  • Myeloma growth is extremely slow. The moment of formation of the first plasmocytes in bone marrow tissues and the beginning of the formation of tumor foci can divide two or even three decades. But after the clinical manifestations of myeloma are known, it begins to progress dramatically. Already two years after this, the vast majority of patients die from numerous complications that developed in those organs and systems that were affected by paraproteins.

Classification of

The basis for the classification of myeloma is the clinical and anatomical features of the presence of plasmocytes in bone marrow tissues, as well as the specificity of their cellular composition. On how many organs or bones are affected by the tumor, the division of myelomas into solitary and multiple depends.

  • The solitary mydomas of are distinguished by the presence of only one tumor site located either in the lymph node or in bone that has bone marrow.
  • Multiple myeloma always affects several bones containing the bone marrow. Myeloma often affects bone marrow tissue of vertebrae, scapula, wings of the ilium, ribs, bones of the skull. Malignant tumors are often formed in the central part of the tubular bones of the upper and lower extremities. Equally vulnerable are the spleen and lymph nodes.

Depending on the location of the plasmocytes in the bone marrow of myeloma there are:

  • diffuse-focal;
  • diffuse;
  • is multiple-focal.

Cellular composition of myelomas allows them to be divided into:

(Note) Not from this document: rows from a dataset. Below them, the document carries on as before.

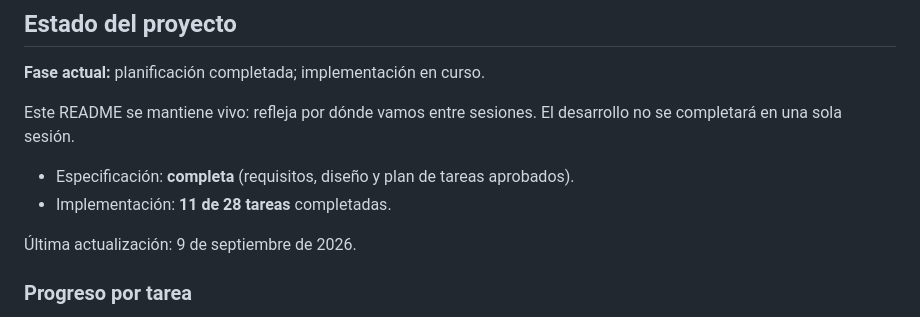
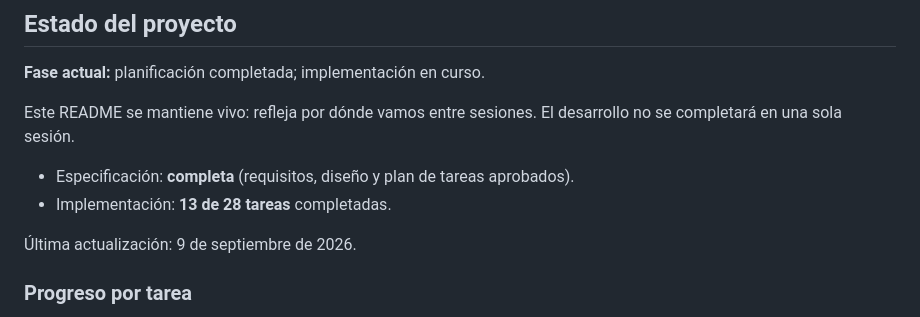
Before and after one commit to rcruz63/normandy-agy, a Markdown page: README.md, the part around one of its changes. Drawn GitHub-style.

Commit message:
docs(spec): registrar el checkpoint 12 y la Tarea 13 completados

```diff
--- a/README.md
+++ b/README.md
@@ -19,7 +19,7 @@ Este README se mantiene vivo: refleja por dónde vamos entre sesiones. El
 desarrollo no se completará en una sola sesión.
 
 - Especificación: **completa** (requisitos, diseño y plan de tareas aprobados).
-- Implementación: **11 de 28 tareas** completadas.
+- Implementación: **13 de 28 tareas** completadas.
 
 Última actualización: 9 de septiembre de 2026.
 
```
Also changed, not shown: other parts of README.md (+2 -2 lines), 1 other file.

  • plasmacytic;
  • plasmobrasic;
  • polymorphic cell;Small cell
  • .

Causes of

As in most oncological diseases, the true causes of myeloma are still not established. The nature and extent of the impact of pathogenic factors on the transformation of damaged cells has also been little studied.

Physicians suggest that the main causes of myeloma disease can be considered:

  • Genetically determined predisposition. This ailment often affects very close relatives( they often suffer from identical twins).All attempts to identify oncogenes, provoking the development of the disease, have not yet been successful.
  • Prolonged action of chemical mutagens ( as a result of inhalation of mercury vapors and domestic insecticides, asbestos and benzene-based substances).
  • The impact of all types of ionizing radiation ( protons and neutrons, ultraviolet, X-rays and gamma rays).Among the population of Japan, survived the tragedy of Hiroshima and Nagasaki, myeloma is extremely frequent.
  • Presence of chronic inflammations, which require a prolonged immune response from the patient's body.

Stages of

The extent of the lesion and the severity of the flow allow us to distinguish three stages of myeloma. At the first stage, the tumor process fits into the following parameters:

  • The blood contains a sufficient amount of calcium.
  • The level of hemoglobin concentration exceeds 100 g / l.
  • There are still a few paraproteins in the blood.
  • The Bens-Jones protein in the urine is present in a very small concentration( no more than 4 g per day).
  • The total mass of myeloma does not exceed 600 g per square meter.
  • There are no signs of osteoporosis in the bones.
  • The tumor is located in only one bone.

The third stage of myeloma is characterized by the following parameters:

  • The hemoglobin content in the blood is less than 85 g / l.
  • The calcium content in 100 ml of blood exceeds 12 mg.
  • Tumors have captured three bones( or more) at once.
  • The content of paraproteins is very high in the blood.
  • Very high( over 112 g per day) is the concentration of the Bence-Jones protein.
  • The total mass of cancer tissues is more than 1.2 kg.
  • A radiograph shows the presence of osteoporosis in the affected bones.

The second degree of myeloma, whose indices are higher than at the first, but do not reach the third, the doctor establishes by an exception method.

Organ damage and symptomatology

Myeloma primarily affects the immune system, the tissues of the kidneys and bones.

With the increase in the number of cancer cells, myeloma manifests itself as follows:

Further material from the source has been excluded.